The order Testudines includes both extant (living) and extinct species. The earliest known turtles date from 215 million years ago, making turtles one of the oldest reptile groups and a more ancient group than lizards, snakes and crocodiles. Of the many species alive today, some are highly endangered.
Like other reptiles, turtles are ectotherms-their internal temperature varies according to the ambient environment, commonly called cold-blooded. However, leatherback sea turtles have noticeably higher body temperature than surrounding water because of their high metabolic rate.

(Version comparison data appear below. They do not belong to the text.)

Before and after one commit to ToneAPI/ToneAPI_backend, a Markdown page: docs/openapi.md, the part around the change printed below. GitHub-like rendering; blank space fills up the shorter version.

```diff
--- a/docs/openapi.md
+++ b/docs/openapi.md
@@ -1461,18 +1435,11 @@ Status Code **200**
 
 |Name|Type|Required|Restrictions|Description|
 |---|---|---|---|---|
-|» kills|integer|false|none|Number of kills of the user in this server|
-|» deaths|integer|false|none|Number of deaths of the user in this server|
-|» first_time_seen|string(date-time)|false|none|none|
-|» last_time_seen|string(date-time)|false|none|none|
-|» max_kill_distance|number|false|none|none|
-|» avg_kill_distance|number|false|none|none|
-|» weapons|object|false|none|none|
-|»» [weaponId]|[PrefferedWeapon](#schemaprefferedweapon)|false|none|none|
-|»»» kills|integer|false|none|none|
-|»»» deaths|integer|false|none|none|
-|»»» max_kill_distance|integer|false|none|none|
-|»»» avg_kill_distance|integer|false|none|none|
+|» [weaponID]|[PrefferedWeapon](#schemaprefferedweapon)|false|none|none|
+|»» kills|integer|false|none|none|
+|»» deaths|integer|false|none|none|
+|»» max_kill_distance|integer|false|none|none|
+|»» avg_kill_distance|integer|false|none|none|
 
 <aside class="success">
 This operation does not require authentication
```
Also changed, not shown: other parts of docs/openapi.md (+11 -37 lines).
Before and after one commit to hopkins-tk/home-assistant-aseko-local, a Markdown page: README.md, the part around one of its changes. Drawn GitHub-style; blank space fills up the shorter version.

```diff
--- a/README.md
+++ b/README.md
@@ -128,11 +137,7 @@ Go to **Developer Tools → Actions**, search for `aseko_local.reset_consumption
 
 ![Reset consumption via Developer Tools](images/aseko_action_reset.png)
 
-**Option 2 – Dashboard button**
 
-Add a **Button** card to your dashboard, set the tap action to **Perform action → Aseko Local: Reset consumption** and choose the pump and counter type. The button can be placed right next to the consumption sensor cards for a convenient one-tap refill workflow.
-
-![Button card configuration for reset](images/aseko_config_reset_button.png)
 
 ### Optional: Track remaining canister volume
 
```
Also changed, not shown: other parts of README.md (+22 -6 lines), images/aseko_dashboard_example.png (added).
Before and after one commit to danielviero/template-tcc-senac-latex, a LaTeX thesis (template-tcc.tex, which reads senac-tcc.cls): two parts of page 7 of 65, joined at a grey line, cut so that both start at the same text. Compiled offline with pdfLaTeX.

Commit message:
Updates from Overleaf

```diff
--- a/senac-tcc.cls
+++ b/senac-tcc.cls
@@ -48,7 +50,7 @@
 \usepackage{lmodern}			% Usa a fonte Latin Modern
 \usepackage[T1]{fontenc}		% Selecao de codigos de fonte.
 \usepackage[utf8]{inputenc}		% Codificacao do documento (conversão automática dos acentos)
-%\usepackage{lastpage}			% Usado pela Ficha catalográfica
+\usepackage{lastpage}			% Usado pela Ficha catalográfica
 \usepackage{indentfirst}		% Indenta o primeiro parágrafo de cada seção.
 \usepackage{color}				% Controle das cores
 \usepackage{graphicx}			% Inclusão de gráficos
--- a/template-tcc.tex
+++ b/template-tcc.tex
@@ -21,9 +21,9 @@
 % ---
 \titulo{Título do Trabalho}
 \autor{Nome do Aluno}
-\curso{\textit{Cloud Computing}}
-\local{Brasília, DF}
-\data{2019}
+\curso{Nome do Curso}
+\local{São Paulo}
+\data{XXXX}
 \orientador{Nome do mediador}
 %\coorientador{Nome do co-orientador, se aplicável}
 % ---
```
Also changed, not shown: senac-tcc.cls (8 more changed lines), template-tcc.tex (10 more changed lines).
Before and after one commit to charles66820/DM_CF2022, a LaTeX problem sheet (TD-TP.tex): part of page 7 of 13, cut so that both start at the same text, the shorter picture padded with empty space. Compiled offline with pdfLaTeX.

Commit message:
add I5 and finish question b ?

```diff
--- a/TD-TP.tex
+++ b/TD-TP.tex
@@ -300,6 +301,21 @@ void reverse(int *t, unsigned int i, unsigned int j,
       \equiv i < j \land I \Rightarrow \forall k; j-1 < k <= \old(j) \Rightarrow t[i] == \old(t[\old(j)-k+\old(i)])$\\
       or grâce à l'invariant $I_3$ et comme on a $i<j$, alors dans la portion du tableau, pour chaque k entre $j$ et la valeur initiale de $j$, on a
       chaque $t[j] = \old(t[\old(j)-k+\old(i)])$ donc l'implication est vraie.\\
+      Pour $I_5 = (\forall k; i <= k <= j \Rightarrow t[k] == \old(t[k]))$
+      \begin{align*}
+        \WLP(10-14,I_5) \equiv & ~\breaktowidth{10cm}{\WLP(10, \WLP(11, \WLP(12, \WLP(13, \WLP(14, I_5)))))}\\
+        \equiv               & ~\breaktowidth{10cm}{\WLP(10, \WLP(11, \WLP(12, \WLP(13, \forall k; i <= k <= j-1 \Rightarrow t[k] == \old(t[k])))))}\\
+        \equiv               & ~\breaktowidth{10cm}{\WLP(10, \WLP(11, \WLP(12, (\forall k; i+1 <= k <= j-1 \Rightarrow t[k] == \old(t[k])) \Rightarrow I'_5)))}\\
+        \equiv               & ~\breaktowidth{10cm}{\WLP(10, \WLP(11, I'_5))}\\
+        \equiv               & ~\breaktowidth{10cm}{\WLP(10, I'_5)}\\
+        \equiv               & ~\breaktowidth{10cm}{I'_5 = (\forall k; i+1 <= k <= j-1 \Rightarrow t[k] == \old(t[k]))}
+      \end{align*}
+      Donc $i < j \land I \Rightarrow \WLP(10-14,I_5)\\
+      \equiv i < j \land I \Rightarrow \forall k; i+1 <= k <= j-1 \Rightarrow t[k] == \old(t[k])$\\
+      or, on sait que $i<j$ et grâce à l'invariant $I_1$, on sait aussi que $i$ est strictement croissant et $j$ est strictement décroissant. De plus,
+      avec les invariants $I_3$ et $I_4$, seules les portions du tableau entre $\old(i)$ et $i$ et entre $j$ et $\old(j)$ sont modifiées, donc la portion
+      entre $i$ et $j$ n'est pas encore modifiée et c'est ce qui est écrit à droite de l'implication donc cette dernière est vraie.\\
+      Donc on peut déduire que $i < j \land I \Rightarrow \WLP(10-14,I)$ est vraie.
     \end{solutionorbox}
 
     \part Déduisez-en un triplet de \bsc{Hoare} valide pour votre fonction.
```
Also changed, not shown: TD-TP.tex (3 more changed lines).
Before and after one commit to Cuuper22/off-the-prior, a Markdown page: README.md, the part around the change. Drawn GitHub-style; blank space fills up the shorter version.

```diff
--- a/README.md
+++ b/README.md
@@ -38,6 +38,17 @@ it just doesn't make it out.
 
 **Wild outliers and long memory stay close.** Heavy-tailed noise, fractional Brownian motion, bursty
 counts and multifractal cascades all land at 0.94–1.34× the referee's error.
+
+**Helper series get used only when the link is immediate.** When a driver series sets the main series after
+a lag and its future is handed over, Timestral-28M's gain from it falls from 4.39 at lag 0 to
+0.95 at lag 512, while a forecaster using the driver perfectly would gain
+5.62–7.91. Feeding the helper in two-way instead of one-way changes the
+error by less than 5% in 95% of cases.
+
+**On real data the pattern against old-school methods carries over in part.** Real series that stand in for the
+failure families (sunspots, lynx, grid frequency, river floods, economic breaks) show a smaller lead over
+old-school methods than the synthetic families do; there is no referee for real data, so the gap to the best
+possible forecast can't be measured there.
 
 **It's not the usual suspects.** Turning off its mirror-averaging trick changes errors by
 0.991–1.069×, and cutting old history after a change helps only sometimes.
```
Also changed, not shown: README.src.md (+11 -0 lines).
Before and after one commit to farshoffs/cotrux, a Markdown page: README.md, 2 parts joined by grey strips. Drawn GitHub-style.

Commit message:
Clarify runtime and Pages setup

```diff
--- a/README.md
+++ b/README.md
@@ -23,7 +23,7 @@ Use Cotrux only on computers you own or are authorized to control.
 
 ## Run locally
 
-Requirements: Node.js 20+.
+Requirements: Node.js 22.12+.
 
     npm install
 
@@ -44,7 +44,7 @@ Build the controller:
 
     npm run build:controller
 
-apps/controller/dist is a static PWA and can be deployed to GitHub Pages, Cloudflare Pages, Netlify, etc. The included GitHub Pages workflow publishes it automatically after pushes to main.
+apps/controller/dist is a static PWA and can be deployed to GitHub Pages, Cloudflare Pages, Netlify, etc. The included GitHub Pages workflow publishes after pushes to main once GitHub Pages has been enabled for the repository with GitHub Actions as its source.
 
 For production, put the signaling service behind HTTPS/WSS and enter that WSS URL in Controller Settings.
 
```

Like other amniotes (reptiles, dinosaurs, birds, and mammals), they breathe air and do not lay eggs underwater, although many species live in or around water. The largest turtles are aquatic.
- 1 Anatomy and morphology
- 1.1 Neck folding
- 1.2 Head
- 1.3 Shell
- 1.4 Skin and molting
- 1.5 Limbs
- 2 Ecology and life history
- 3 Systematics and evolution
- 3.1 Turtle genera with basal or uncertain phylogenetic position
- 3.2 Suborder †Proganochelydia
- 3.3 Suborder Cryptodira
- 3.4 Suborder Pleurodira
- 4 Turtle, tortoise, or terrapin
- 5 Distribution
- 6 Fossil record
- 7 Genomics
- 8 As pets
- 9 As food, traditional medicine, and cosmetics
- 10 Conservation status
- 11 In culture
- 11.1 On coins
- 11.2 In heraldry
- 12 See also
- 13 References
- 14 Further reading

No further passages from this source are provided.